Omit every picture and return the rest of the data unaltered.

Data under study:

★ ★ ★ ★ ★

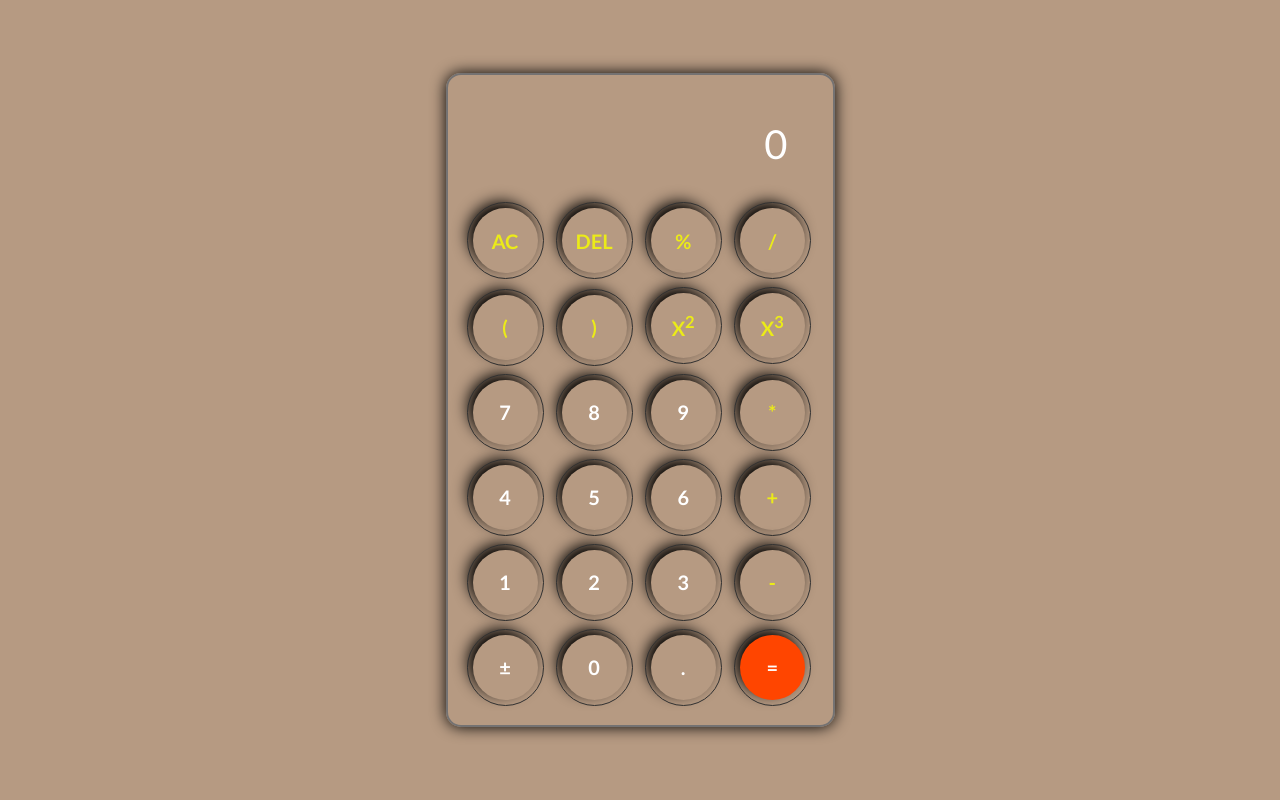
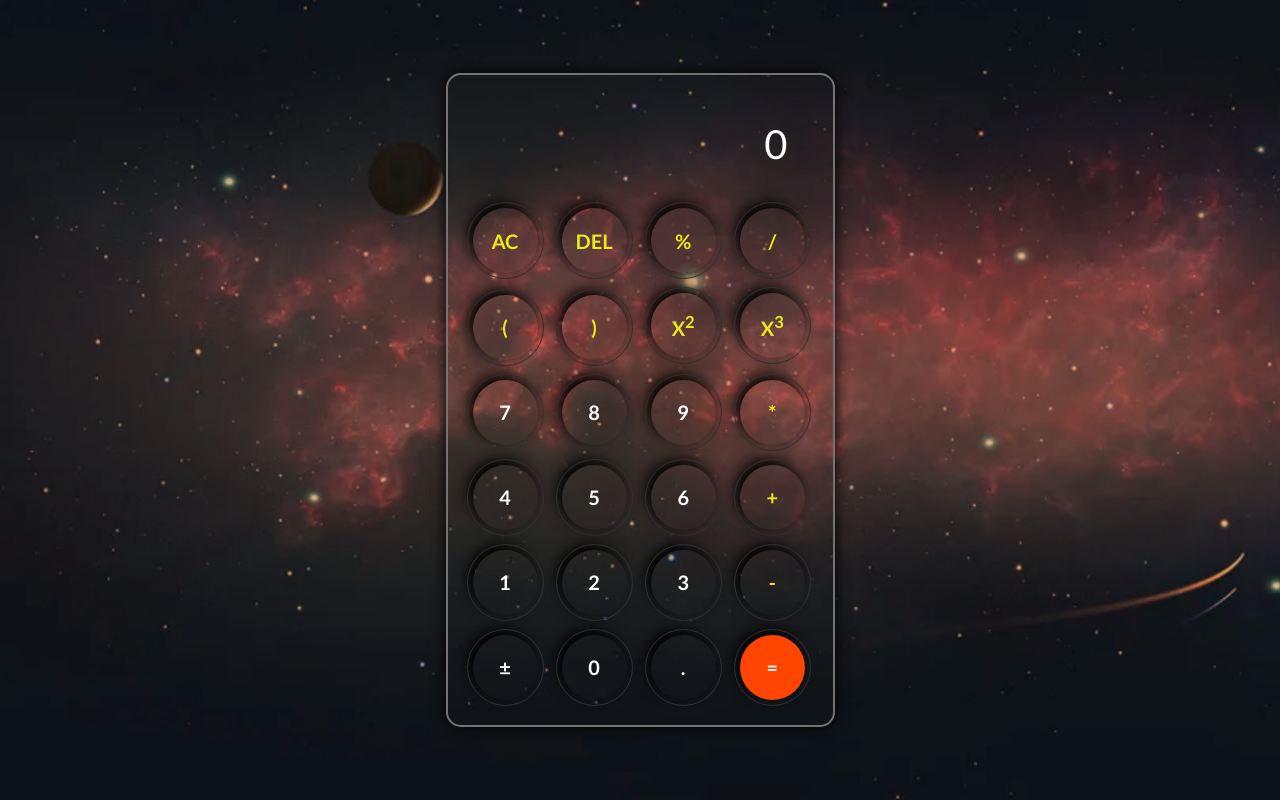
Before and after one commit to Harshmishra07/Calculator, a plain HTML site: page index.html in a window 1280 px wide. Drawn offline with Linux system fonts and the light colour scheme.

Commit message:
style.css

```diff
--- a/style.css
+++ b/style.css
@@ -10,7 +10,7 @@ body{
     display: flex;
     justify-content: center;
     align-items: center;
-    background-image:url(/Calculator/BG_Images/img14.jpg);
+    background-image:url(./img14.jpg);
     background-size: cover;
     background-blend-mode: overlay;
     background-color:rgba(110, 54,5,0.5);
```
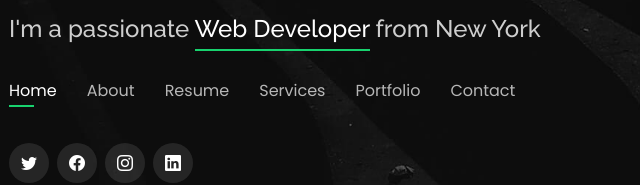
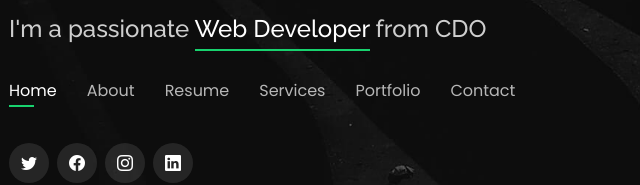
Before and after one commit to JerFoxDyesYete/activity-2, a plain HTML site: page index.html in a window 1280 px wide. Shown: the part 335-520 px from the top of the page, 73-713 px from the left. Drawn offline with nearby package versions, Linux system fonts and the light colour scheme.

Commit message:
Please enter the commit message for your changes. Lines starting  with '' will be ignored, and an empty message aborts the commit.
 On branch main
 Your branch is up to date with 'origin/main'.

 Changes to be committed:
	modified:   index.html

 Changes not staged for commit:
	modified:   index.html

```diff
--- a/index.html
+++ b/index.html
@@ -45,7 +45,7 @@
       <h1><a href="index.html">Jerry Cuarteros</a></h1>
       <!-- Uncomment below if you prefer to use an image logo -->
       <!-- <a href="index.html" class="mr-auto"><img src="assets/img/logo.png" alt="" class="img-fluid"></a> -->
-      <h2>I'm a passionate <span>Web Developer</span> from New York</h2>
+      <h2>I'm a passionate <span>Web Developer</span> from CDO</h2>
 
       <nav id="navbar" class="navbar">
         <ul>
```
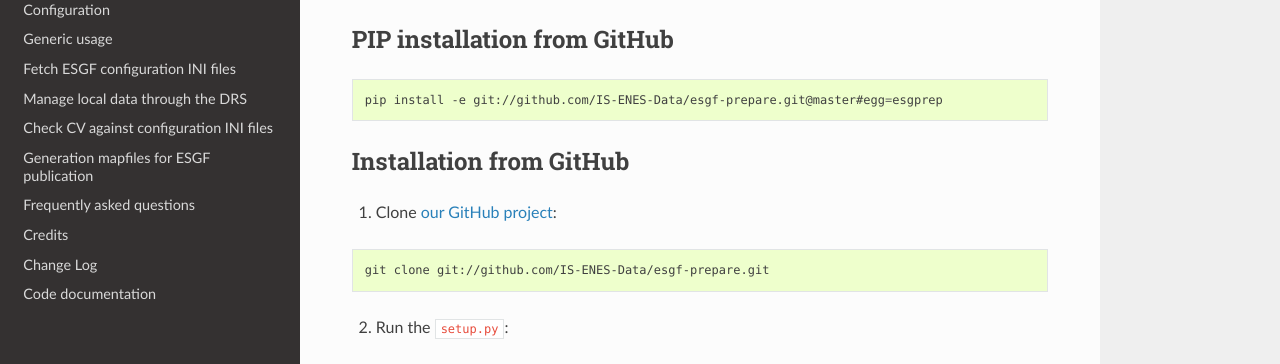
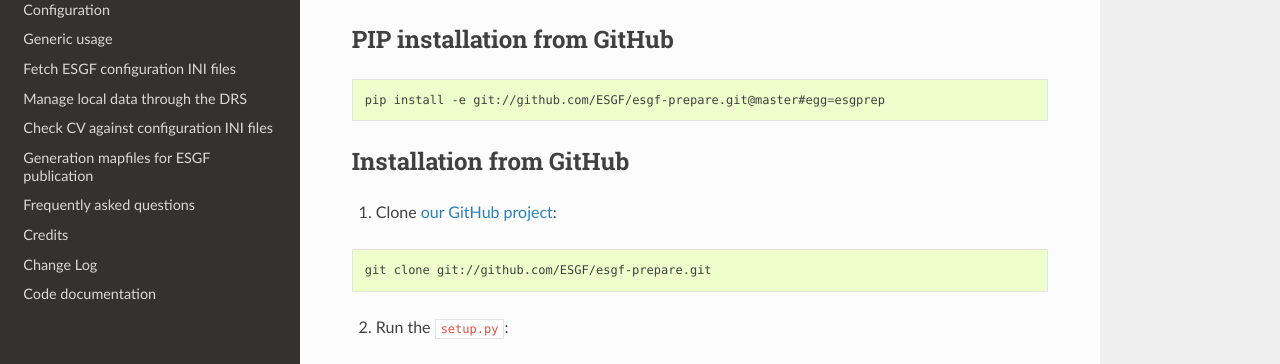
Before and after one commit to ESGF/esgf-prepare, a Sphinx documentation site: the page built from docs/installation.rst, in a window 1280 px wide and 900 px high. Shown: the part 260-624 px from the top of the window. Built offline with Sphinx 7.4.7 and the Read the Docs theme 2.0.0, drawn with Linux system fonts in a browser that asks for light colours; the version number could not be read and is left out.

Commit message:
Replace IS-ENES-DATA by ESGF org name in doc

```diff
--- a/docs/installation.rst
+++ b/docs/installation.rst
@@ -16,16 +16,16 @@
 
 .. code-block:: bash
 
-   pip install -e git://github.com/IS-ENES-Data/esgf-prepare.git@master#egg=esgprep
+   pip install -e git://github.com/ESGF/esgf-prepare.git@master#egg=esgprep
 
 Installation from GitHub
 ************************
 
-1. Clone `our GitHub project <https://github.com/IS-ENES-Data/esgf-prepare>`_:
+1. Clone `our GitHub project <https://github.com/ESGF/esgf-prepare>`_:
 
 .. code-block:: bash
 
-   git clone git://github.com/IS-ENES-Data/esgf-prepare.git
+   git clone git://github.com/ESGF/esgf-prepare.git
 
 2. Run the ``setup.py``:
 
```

★ ★ ★ ★ ★

Output for this task:
Before and after one commit to Harshmishra07/Calculator, a plain HTML site: page index.html in a window 1280 px wide. Drawn offline with Linux system fonts and the light colour scheme.

Commit message:
style.css

```diff
--- a/style.css
+++ b/style.css
@@ -10,7 +10,7 @@ body{
     display: flex;
     justify-content: center;
     align-items: center;
-    background-image:url(/Calculator/BG_Images/img14.jpg);
+    background-image:url(./img14.jpg);
     background-size: cover;
     background-blend-mode: overlay;
     background-color:rgba(110, 54,5,0.5);
```
Before and after one commit to JerFoxDyesYete/activity-2, a plain HTML site: page index.html in a window 1280 px wide. Shown: the part 335-520 px from the top of the page, 73-713 px from the left. Drawn offline with nearby package versions, Linux system fonts and the light colour scheme.

Commit message:
Please enter the commit message for your changes. Lines starting  with '' will be ignored, and an empty message aborts the commit.
 On branch main
 Your branch is up to date with 'origin/main'.

 Changes to be committed:
	modified:   index.html

 Changes not staged for commit:
	modified:   index.html

```diff
--- a/index.html
+++ b/index.html
@@ -45,7 +45,7 @@
       <h1><a href="index.html">Jerry Cuarteros</a></h1>
       <!-- Uncomment below if you prefer to use an image logo -->
       <!-- <a href="index.html" class="mr-auto"><img src="assets/img/logo.png" alt="" class="img-fluid"></a> -->
-      <h2>I'm a passionate <span>Web Developer</span> from New York</h2>
+      <h2>I'm a passionate <span>Web Developer</span> from CDO</h2>
 
       <nav id="navbar" class="navbar">
         <ul>
```
Before and after one commit to ESGF/esgf-prepare, a Sphinx documentation site: the page built from docs/installation.rst, in a window 1280 px wide and 900 px high. Shown: the part 260-624 px from the top of the window. Built offline with Sphinx 7.4.7 and the Read the Docs theme 2.0.0, drawn with Linux system fonts in a browser that asks for light colours; the version number could not be read and is left out.

Commit message:
Replace IS-ENES-DATA by ESGF org name in doc

```diff
--- a/docs/installation.rst
+++ b/docs/installation.rst
@@ -16,16 +16,16 @@
 
 .. code-block:: bash
 
-   pip install -e git://github.com/IS-ENES-Data/esgf-prepare.git@master#egg=esgprep
+   pip install -e git://github.com/ESGF/esgf-prepare.git@master#egg=esgprep
 
 Installation from GitHub
 ************************
 
-1. Clone `our GitHub project <https://github.com/IS-ENES-Data/esgf-prepare>`_:
+1. Clone `our GitHub project <https://github.com/ESGF/esgf-prepare>`_:
 
 .. code-block:: bash
 
-   git clone git://github.com/IS-ENES-Data/esgf-prepare.git
+   git clone git://github.com/ESGF/esgf-prepare.git
 
 2. Run the ``setup.py``:
 
```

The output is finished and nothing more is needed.